It’s been a long time since The People’s Champ has done a Chiefs mailbag, and he isn’t in the mood to mess around after a long week. But he promised a Q&A, and what the people want, the people get.
So here you go: a no frills, joke-free five-question mailbag that answers a handful of pertinent questions as the Chiefs gear up for the homestretch.

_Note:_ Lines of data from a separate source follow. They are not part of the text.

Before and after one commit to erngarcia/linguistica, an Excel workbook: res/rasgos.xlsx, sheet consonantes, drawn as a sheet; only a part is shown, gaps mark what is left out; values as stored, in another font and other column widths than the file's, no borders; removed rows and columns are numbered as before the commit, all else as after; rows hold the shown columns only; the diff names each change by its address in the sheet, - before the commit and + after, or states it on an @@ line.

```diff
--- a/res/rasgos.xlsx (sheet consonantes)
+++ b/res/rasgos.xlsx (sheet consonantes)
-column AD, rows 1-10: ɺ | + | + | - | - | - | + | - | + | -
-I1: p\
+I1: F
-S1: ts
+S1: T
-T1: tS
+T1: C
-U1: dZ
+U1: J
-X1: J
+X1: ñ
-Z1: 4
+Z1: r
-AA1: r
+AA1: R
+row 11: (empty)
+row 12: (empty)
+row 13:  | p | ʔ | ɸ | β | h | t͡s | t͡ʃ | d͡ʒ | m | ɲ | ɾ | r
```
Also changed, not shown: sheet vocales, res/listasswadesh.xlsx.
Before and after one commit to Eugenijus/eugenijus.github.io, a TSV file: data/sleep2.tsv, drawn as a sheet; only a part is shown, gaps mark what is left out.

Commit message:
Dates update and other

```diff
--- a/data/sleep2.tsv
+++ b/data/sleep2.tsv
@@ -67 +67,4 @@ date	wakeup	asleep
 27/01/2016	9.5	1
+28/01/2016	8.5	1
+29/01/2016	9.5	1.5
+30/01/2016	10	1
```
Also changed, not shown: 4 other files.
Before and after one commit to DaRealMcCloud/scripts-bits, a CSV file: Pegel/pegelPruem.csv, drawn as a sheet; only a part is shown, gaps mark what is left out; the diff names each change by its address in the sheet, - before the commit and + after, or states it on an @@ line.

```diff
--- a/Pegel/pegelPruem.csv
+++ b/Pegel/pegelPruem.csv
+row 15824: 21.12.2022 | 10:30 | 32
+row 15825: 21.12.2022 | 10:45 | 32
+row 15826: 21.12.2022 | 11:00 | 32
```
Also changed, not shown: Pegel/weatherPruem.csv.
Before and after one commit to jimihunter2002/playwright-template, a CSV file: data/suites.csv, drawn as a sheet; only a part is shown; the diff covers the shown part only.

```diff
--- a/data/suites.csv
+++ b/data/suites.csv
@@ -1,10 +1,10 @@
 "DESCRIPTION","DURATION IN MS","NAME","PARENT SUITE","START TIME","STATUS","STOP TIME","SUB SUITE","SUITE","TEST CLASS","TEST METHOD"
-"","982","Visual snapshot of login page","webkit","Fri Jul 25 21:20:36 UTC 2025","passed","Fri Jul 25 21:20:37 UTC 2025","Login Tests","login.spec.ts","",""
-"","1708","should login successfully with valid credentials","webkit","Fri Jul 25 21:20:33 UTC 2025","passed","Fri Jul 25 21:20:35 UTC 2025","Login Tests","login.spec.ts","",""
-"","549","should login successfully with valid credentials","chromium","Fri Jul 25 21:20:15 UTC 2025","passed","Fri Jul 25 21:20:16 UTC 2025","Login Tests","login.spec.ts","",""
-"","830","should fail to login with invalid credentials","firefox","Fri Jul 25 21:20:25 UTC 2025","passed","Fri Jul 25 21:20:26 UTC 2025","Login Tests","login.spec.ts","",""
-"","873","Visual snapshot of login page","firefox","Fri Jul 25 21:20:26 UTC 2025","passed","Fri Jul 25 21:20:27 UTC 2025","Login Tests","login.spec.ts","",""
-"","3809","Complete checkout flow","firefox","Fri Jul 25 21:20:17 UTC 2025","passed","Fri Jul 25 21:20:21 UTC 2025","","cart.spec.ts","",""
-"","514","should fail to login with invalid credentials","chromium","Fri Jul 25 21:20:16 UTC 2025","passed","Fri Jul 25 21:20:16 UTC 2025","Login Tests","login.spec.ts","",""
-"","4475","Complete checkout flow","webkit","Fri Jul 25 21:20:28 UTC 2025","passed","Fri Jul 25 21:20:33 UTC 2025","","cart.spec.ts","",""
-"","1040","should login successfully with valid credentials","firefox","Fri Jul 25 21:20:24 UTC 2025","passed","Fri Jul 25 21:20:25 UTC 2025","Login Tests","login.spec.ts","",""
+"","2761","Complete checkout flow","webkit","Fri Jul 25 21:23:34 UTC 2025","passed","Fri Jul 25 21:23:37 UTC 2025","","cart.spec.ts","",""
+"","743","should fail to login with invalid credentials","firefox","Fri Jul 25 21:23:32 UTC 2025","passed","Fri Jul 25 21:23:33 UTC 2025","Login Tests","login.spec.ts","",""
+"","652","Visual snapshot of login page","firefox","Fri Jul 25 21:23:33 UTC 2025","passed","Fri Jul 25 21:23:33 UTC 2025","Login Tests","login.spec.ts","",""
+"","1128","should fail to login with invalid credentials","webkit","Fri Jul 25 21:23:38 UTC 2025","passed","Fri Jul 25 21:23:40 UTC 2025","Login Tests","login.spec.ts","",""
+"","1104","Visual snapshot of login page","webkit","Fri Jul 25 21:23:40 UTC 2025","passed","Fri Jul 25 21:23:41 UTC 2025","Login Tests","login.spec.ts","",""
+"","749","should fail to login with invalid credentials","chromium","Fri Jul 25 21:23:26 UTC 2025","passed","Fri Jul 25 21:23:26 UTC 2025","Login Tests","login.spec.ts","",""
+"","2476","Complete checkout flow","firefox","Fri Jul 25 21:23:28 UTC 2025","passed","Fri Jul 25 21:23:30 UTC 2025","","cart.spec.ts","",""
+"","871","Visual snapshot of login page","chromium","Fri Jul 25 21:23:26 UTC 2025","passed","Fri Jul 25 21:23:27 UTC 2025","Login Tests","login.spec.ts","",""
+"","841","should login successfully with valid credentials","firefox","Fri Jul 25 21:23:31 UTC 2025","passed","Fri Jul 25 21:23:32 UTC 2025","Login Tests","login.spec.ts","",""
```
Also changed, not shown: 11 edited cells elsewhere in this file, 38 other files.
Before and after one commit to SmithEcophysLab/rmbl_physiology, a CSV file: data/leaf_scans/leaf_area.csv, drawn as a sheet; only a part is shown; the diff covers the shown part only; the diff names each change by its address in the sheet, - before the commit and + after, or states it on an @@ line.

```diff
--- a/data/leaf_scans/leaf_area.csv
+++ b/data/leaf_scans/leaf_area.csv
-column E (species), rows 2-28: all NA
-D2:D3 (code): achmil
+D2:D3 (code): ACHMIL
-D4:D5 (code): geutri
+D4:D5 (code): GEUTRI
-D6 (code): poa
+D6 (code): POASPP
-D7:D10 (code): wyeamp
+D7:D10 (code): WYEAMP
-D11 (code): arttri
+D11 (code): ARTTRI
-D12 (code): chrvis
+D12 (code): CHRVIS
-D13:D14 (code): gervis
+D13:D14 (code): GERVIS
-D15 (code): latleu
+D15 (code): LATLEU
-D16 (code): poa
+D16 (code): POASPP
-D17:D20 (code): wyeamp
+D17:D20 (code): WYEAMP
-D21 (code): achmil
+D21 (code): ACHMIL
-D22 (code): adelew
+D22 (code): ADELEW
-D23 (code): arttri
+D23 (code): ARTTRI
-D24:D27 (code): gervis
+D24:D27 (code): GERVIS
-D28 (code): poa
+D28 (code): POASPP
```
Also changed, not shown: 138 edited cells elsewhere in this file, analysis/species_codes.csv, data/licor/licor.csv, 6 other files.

Outside linebacker Justin Houston was a boss in their 30-27 overtime win over the Broncos on Sunday, racking up three sacks and being consistently disruptive. He was so unblockable early that Broncos coach Gary Kubiak essentially went to the bullpen by benching starter Ty Sambrailo and going with former Chief Donald Stephenson. To answer your question, I’ve learned not to be totally surprised by anything a physical marvel like Houston does, because athletes like him are the real-life versions of “X-Men” mutants; they simply are not like you are I, and should not be treated as such. But did I expect him to morph into the 2014 wrecking ball after one game? No. I thought it would take two or three games, at least. Kudos to him for working his tail off to come back and find his old form so quickly.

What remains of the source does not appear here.